Mattel’s “Role Models” series claims to pay tribute to “courageous women who took risks, changed rules, and paved the way for generations of girls to dream bigger than ever before.” However, in using the same body figure for every one of their dolls, especially in the Inspiring Women series, Mattel reinforces a negative stigma when it comes to the idealization of the female body. Frida Kahlo was unique in both her appearance and her achievements, and by honouring her in this manner Mattel misses the point of what Frida represents for young girls.
The vocal outrage expanded to Hollywood. Salma Hayek, who was nominated for an Academy Award for her portrayal of the artist in 2002’s Frida and also produced the film, spoke out through Instagram. “#FridaKahlo never tried to be or look like anyone else. She celebrated her uniqueness. How could they turn her into a Barbie[?]” Having a 10-year-old daughter of her own, Hayek understands the importance of girls having a positive body image.
The reality of Frida Kahlo’s appearance is that she had facial hair and sometimes used a wheelchair due to a combination of her polio and having suffered a serious car accident in her youth. To see her standing tall, well-groomed and with an hour-glass figure is not only jarring but, to many, a harmful message for young girls.
Despite Mara de Anda Romeo’s claims, Mattel seems to have the legalities in check. They are working alongside the Frida Kahlo Corp., which claims to have the support of the Kahlo family. The corporation even released a statement saying: “[The corporation] celebrates the ideological contributions of Frida Kahlo which have transcended the borders of art and which will influence new generations as a world icon through the Frida Kahlo Barbie, which conserves the essence of Barbie and the legacy of Frida Kahlo.”

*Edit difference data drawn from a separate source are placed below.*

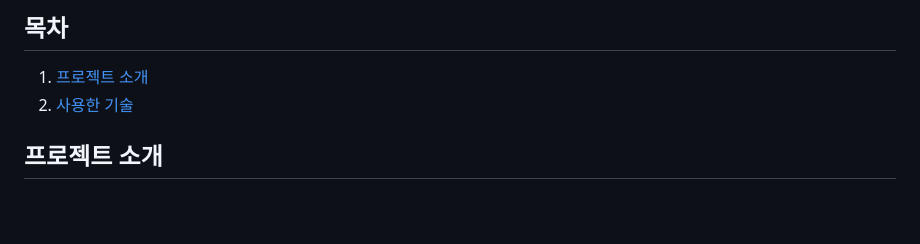
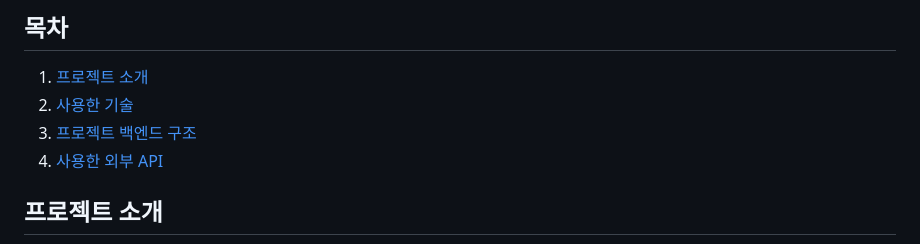
Before and after one commit to Ajou-SFTB/VF-MARKET, a Markdown page: backend/README.md, the part around the change. Rendered like a GitHub page; blank space fills up the shorter version.

```diff
--- a/backend/README.md
+++ b/backend/README.md
@@ -17,6 +17,8 @@
 
 1. [프로젝트 소개](#프로젝트-소개)
 2. [사용한 기술](#사용한-기술)
+3. [프로젝트 백엔드 구조](#프로젝트-백엔드-구조)
+4. [사용한 외부 API](#사용한-외부-api)
 
 ## 프로젝트 소개
 
```
Also changed, not shown: ml/README.md (added, +125 -0 lines), assets/flask.png (added).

Despite the objection, the Frida Barbie is already available for pre-order through Walmart. As a communist during her life, it wouldn’t be difficult to guess what Frida would think of this. But aesthetically, she didn’t change to fit models of beauty, so it’s a curious move for Mattel to force that change on her.
Alex Correa | Staff Writer